Is it possible that part of the reason that this generation spends so much time bemoaning ours and claiming that we will be the death of society is that they are trying to cover up the fact that the damage we're supposedly inflicting was already done by their own hand?

It's worth thinking about. Why the rush to blame so many things on a group of people who have barely had time to understand the modern world, much less make it 'doomed'? Shouldn't the attitude towards a group of people who despite their high levels of education are more likely to be serving you food than learning from you at work be sympathy, not derision? It seems it would be smarter to support our generation in the hope that we will gain the strength to fight our nations problems, rather than waste time in what is effectively talking shit. Extremely well publicized and funded shit talking, but shit talking none the less.

Honestly though, I'm not that worried about being a millennial, and I'm not going to spend any of my precious non working hours considering how we are doomed or how we are going to be the death of the nation.

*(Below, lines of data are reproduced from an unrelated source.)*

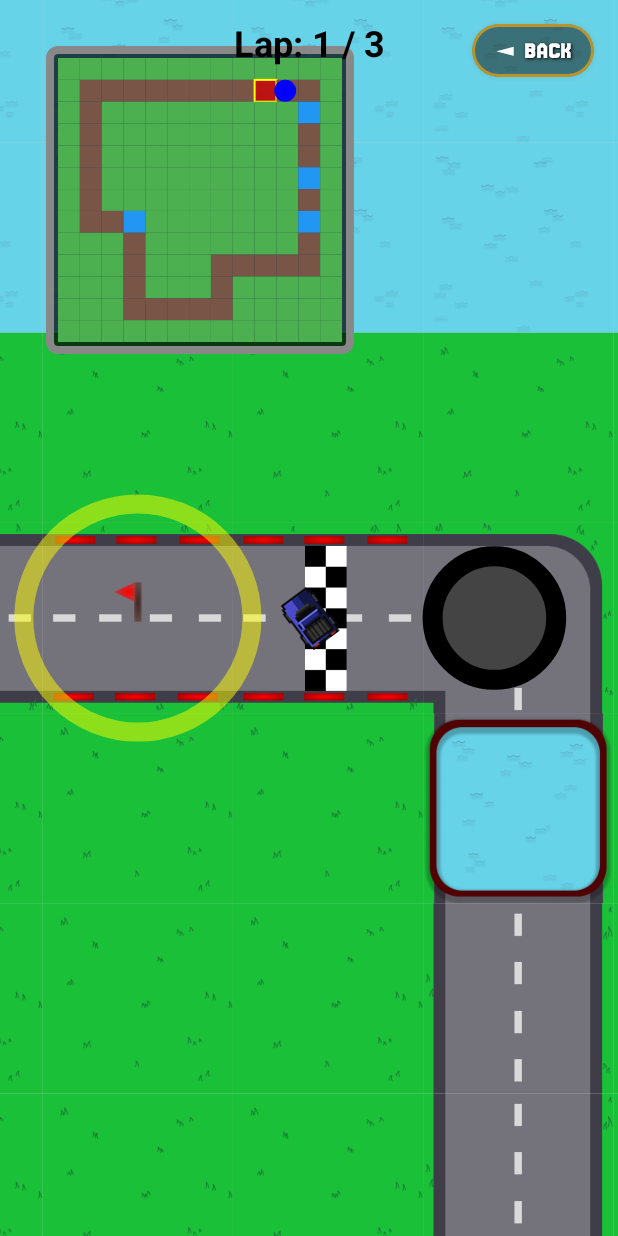
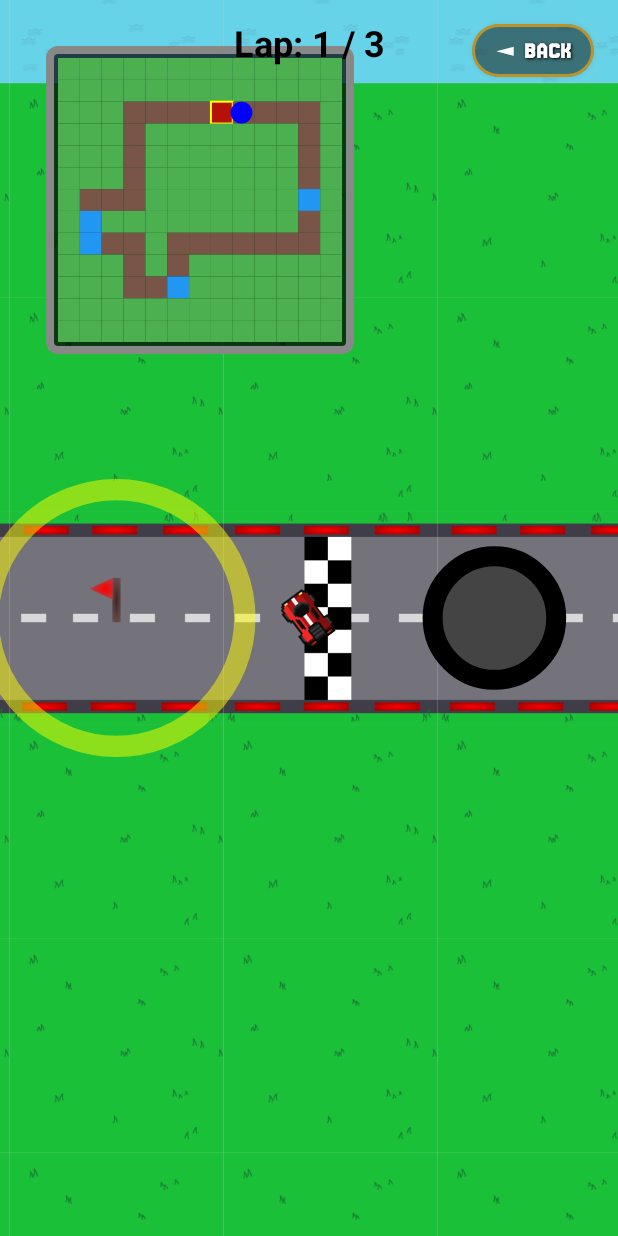
Before and after one commit to antllcon/racing, an Android app built with Jetpack Compose: the screen it shows after launch (MainActivity), after a tap on "TRAINING", on a phone screen of 412 x 824 dp. Run offline under Robolectric (Android 15) with nearby library versions, the phone set to English and light mode, and no system bars; pictures from the network do not load.

Commit message:
Попытка исправить карту (вроде норм)

```diff
--- a/app/src/main/java/com/mobility/race/domain/GameCamera.kt
+++ b/app/src/main/java/com/mobility/race/domain/GameCamera.kt
@@ -12,7 +12,7 @@ data class GameCamera(
 ) {
     companion object {
         private const val BASE_SMOOTHNESS = 0.1f
-        private const val FIXED_ZOOM = 4f
+        private const val FIXED_ZOOM = 4.5f
         private const val FPS_NORMALIZATION = 60f
         private const val LOOK_AHEAD_FACTOR = 0.25f
     }
--- a/app/src/main/java/com/mobility/race/domain/GameMap.kt
+++ b/app/src/main/java/com/mobility/race/domain/GameMap.kt
@@ -113,15 +113,24 @@ class GameMap(
 
             while (generatedRooms < roomCount && attempts < maxAttempts) {
                 val x: Int = (Random.nextInt(until = (width - 2) / 2 + 1) * 2) + 1
-                val y: Int = (Random.nextInt(until = (height - 2) / 2 + 1) * 2) + 1
+                val y: Int = (Random.nextInt(until = (height - 2) / 2 + 1) * 2)
 
                 if (x >= 1 && x < width - 1 && y >= 1 && y < height - 1) {
-                    if (grid[y][x] == 0) {
+                    val centerX = width / 2
+                    val centerY = height / 2
+
+                    val minX = centerX - 1
+                    val maxX = centerX + 1
+                    val minY = centerY - 1
+                    val maxY = centerY + 1
+
+                    val notInCenter = !(x in minX..maxX && y in minY..maxY)
+
+                    if (grid[y][x] == 0 && notInCenter) {
                         grid[y][x] = 1
                         generatedRooms++
                     }
                 }
-                attempts++
             }
         }
 
@@ -336,7 +345,11 @@ class GameMap(
             }
 
             if (candidateCells.isNotEmpty()) {
-                val (chosenPosition, chosenDirection) = candidateCells.random()
+                println("В текущей итерации - генерация:")
+                for (i in 0 until candidateCells.size) {
+                    println(candidateCells[i])
+                }
+                val (chosenPosition, chosenDirection) = candidateCells[4]
                 if (chosenDirection == StartDirection.HORIZONTAL) {
                     grid[chosenPosition.y.toInt()][chosenPosition.x.toInt()] = 112
                 } else {
--- a/app/src/main/java/com/mobility/race/ui/drawUtils/DrawPlayerComponent.kt
+++ b/app/src/main/java/com/mobility/race/ui/drawUtils/DrawPlayerComponent.kt
@@ -12,8 +12,6 @@ import com.mobility.race.domain.Car
 import com.mobility.race.presentation.multiplayer.MultiplayerGameState
 import kotlin.math.PI
 
-// TODO: можно сделать абстрактный класс GameState и получать state players (1 или много)
-// TODO: но в целом пофиг, до защиты неделя
 fun DrawScope.drawCars(state: MultiplayerGameState, bitmaps: Map<String, ImageBitmap>) {
     state.players.forEach { player ->
         if (!player.isFinished) {
@@ -32,8 +30,8 @@ fun DrawScope.drawCars(state: MultiplayerGameState, bitmaps: Map<String, ImageBi
                         ) / 2
                     ),
                     Size(
-                        Car.LENGTH * state.gameCamera.getScaledCellSize(state.gameMap.size),
-                        Car.WIDTH * state.gameCamera.getScaledCellSize(state.gameMap.size)
+                        Car.LENGTH * state.gameCamera.getScaledCellSize(state.gameMap.size) * 1.3f,
+                        Car.WIDTH * state.gameCamera.getScaledCellSize(state.gameMap.size) * 1.3f
                     )
                 )
             }
```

Instead, I'm going to use my customer service job to learn how to deal with frustrating humans, befriend people from different backgrounds, and work so hard that no one can ever call me lazy to my face. And in my free time, instead of waiting for someone from the last generation to teach me how to do things their way, I'm going to write essays and stories and create things and ideas and communities that help me find my own branch of what I define as success, instead of going by the arbitrary and clearly ineffective parameters set by those before us. The reason I'm not afraid for my generation is that I know I'm not alone in this.

All around me I see people willing to work for no pay for causes they believe in.  People going to law school to challenge societal inequality, teaching in low income neighborhoods to try and provide better opportunities for the next generation instead of claiming they're screwed from the get go. People drive for Lyft or Sidecar during the night and build websites that help them realize their dreams during the day. I'm a lucky member of a herd of buffalo who got four years training in making something incredible out of bare bones material and challenging the problems with the patriarchy and society. I don't have any fears about my peers in my generation, because we've all already figured out the solution to this 'millennial problem' – our identity is no longer tied to the jobs that we can't get. We work hard at the jobs we can get, and then we go home and apply ourselves doubly to the real work, the work that is going to prove to those who have been wasting time predicting our demise that we're not selfish or lazy, and certainly not doomed.